- **ABOUT THIS EXERCISE**
Tally up the lines in the following entries where the string "vanLeft" appears, and answer with the number alone.

- **SUPPLIED DATA**
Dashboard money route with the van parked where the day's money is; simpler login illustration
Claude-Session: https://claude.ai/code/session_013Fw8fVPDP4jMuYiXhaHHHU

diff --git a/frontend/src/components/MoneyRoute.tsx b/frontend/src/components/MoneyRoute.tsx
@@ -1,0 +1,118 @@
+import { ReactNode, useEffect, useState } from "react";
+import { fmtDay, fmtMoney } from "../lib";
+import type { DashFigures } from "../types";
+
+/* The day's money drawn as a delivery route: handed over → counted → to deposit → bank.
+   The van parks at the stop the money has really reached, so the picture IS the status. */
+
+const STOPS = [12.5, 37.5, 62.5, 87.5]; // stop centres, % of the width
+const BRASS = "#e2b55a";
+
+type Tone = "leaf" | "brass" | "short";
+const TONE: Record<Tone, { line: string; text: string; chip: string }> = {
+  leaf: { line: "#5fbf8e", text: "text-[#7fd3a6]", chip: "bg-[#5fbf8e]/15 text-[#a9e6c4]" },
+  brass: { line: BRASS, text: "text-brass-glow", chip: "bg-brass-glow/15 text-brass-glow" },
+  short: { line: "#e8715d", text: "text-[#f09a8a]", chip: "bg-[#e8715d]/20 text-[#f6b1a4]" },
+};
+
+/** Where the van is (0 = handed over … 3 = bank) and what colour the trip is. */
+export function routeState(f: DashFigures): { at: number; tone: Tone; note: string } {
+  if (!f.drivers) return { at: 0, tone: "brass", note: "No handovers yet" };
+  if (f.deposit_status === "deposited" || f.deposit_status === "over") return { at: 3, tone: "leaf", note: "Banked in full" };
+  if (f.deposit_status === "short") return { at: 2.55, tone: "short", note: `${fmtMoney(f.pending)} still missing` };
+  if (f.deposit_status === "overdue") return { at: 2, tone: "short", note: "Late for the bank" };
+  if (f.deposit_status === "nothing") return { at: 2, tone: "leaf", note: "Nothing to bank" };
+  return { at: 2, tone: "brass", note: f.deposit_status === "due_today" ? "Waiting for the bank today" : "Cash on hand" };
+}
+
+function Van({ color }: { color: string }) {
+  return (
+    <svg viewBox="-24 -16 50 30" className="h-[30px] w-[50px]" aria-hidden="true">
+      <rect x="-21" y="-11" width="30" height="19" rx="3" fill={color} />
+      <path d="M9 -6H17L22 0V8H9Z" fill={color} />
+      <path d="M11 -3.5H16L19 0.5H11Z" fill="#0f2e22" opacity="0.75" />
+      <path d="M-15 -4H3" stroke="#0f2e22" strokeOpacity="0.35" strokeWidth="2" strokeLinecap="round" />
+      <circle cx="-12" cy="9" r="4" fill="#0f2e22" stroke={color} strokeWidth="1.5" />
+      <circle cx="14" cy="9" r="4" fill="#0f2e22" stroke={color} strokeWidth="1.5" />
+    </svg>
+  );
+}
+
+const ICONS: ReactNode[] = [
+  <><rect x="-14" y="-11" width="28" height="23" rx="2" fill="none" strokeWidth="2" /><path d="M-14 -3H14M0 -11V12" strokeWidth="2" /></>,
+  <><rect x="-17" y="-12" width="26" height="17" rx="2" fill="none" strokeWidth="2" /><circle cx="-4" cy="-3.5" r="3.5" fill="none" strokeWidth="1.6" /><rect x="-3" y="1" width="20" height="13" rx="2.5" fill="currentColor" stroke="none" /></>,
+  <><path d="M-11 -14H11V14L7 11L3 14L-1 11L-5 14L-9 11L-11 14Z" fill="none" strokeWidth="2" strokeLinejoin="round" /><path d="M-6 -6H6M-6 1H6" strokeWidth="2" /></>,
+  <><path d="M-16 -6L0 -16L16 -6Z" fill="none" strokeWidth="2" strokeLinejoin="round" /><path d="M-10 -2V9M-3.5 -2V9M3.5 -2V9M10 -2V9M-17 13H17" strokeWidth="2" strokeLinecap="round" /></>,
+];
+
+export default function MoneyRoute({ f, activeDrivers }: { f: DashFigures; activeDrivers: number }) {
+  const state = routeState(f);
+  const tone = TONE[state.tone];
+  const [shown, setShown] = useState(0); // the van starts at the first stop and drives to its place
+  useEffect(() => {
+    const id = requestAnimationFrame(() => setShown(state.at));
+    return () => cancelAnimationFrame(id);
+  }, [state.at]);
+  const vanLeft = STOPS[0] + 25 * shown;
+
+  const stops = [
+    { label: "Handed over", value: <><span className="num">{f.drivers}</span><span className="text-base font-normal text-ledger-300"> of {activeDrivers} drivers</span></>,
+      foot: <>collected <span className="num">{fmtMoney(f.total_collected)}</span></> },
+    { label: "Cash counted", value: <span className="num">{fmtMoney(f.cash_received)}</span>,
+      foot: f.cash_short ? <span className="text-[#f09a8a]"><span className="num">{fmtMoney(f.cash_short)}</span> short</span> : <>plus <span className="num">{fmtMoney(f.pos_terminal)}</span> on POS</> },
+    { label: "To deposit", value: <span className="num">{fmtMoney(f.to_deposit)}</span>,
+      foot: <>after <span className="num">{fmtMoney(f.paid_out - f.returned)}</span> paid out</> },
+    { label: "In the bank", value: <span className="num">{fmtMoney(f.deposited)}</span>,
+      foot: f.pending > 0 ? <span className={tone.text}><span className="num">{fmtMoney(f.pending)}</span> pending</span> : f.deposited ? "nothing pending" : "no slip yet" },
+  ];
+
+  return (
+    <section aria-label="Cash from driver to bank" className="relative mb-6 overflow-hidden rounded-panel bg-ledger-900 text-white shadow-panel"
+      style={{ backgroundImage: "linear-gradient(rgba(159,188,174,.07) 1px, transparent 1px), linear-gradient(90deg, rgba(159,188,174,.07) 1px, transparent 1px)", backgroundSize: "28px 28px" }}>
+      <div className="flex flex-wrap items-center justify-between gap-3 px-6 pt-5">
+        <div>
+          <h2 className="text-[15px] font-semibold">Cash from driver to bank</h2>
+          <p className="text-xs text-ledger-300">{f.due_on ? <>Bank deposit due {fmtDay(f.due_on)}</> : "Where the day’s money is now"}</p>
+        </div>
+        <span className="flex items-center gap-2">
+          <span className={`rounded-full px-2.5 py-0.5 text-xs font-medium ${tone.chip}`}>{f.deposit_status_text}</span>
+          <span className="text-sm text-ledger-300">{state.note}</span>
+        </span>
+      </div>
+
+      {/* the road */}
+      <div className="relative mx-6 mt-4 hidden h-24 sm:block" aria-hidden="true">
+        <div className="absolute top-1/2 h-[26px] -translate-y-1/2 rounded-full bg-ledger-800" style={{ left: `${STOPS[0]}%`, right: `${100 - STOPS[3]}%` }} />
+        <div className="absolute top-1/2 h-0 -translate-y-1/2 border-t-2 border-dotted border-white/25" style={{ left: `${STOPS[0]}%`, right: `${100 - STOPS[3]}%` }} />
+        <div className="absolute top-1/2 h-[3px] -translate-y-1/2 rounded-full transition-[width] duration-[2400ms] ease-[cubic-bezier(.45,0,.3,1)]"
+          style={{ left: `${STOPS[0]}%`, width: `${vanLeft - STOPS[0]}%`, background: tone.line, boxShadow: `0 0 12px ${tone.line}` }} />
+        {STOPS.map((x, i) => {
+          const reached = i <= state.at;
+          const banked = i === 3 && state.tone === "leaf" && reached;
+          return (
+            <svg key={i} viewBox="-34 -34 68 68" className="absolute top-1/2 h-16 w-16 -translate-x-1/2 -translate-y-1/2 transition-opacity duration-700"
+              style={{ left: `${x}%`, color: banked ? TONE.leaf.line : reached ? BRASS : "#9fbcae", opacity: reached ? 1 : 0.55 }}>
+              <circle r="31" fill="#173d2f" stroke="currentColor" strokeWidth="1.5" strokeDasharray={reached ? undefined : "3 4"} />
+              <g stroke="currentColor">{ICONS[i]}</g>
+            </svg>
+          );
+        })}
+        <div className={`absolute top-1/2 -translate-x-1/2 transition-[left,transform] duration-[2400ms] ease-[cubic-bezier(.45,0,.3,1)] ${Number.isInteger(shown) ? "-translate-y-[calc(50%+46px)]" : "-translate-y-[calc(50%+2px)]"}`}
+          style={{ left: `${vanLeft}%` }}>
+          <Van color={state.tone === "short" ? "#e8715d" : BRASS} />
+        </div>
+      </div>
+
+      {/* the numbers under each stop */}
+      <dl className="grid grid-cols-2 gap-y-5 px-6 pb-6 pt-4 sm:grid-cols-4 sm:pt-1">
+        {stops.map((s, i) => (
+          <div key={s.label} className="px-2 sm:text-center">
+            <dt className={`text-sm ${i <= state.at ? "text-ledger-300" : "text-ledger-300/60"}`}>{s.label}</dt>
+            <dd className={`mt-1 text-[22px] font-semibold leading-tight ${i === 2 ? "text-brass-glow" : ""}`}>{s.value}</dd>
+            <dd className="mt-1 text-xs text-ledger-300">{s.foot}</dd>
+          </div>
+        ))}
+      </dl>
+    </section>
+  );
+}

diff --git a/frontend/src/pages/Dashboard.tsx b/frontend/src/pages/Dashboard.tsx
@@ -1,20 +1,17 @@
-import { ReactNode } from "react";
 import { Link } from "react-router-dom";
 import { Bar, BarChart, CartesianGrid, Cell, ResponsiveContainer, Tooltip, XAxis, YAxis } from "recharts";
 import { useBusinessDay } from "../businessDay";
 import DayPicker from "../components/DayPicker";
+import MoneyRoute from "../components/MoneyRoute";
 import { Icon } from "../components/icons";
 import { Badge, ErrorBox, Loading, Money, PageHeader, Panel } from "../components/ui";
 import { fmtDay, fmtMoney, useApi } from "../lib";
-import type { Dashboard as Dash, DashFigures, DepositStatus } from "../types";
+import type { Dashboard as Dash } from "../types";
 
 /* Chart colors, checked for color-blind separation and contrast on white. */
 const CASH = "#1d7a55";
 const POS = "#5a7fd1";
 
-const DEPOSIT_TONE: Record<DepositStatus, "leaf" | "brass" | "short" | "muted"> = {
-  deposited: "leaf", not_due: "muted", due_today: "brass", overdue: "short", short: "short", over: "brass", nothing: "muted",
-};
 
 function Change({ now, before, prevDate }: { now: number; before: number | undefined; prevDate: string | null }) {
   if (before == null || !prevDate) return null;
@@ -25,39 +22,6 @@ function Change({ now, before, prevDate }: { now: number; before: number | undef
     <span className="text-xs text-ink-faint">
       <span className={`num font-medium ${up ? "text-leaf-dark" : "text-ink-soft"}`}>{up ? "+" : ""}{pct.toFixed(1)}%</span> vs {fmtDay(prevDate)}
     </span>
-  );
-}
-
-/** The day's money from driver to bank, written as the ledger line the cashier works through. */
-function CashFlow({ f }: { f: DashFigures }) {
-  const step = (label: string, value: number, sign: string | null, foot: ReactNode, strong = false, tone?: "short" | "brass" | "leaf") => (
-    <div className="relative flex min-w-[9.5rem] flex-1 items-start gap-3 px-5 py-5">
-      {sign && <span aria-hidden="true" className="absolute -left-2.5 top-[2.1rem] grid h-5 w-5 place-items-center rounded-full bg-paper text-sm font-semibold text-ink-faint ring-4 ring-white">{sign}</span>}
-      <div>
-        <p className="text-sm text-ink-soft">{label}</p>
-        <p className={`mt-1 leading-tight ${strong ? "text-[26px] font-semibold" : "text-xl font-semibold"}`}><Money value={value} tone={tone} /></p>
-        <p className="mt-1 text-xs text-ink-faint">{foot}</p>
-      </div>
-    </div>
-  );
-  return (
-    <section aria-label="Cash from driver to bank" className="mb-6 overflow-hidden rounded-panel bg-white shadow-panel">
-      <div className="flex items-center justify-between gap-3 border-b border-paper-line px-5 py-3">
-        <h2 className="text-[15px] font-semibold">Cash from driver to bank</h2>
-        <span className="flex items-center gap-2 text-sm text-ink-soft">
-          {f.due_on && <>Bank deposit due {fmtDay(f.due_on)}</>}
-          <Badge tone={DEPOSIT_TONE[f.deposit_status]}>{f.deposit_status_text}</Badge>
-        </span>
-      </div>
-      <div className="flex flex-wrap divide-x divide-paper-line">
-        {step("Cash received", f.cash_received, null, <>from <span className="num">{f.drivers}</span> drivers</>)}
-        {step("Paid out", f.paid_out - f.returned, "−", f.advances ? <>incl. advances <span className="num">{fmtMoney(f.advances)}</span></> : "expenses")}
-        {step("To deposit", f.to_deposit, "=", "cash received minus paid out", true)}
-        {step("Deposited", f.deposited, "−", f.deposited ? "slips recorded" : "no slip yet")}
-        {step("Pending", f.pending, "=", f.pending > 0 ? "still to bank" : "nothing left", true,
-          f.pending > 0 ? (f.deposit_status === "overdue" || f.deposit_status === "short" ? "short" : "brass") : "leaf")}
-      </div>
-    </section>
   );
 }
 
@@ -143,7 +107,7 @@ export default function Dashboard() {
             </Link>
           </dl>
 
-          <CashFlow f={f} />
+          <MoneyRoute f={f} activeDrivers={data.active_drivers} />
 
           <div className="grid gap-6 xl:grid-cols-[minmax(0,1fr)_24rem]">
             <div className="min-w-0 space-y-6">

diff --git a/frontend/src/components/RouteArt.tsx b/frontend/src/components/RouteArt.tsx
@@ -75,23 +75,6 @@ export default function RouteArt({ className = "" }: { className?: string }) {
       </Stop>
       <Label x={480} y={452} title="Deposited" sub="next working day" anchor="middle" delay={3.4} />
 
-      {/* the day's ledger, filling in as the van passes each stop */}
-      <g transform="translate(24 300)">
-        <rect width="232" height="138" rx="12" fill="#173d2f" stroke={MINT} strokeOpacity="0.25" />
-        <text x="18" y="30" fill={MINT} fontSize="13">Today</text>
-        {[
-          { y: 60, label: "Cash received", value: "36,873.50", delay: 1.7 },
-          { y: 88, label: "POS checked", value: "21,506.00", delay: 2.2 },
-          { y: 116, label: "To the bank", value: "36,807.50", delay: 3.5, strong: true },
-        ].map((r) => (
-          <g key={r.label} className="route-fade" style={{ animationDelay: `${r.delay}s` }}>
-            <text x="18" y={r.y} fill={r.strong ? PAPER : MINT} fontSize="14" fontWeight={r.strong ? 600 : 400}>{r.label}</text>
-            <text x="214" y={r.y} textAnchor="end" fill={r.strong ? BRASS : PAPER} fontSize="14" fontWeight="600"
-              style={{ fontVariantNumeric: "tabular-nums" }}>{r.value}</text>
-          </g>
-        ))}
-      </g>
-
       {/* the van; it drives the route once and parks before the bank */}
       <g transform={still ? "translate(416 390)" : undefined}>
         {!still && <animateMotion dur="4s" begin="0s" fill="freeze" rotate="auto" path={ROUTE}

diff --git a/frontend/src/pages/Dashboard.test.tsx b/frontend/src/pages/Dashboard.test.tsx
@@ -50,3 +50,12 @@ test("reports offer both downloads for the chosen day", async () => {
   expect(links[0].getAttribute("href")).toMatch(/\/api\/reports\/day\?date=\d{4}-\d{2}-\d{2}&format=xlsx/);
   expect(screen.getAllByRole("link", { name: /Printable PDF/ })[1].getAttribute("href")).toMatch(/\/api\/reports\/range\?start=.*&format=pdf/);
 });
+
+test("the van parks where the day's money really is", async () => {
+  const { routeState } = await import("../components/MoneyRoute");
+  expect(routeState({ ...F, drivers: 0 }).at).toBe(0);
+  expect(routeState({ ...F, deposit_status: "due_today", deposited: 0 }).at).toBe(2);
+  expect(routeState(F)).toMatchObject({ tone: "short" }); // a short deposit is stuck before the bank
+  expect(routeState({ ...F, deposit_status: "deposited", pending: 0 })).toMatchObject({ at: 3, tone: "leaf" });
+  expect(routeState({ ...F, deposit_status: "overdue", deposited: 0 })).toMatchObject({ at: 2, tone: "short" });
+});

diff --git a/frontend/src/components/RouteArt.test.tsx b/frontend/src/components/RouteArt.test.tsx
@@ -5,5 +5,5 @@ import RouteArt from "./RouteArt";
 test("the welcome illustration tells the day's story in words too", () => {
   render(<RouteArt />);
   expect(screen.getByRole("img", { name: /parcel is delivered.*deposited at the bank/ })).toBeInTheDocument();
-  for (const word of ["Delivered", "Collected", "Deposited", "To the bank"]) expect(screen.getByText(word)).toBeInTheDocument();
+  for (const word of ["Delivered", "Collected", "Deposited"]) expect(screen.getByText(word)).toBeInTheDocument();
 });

- **SOLUTION FOR THIS EXERCISE**
3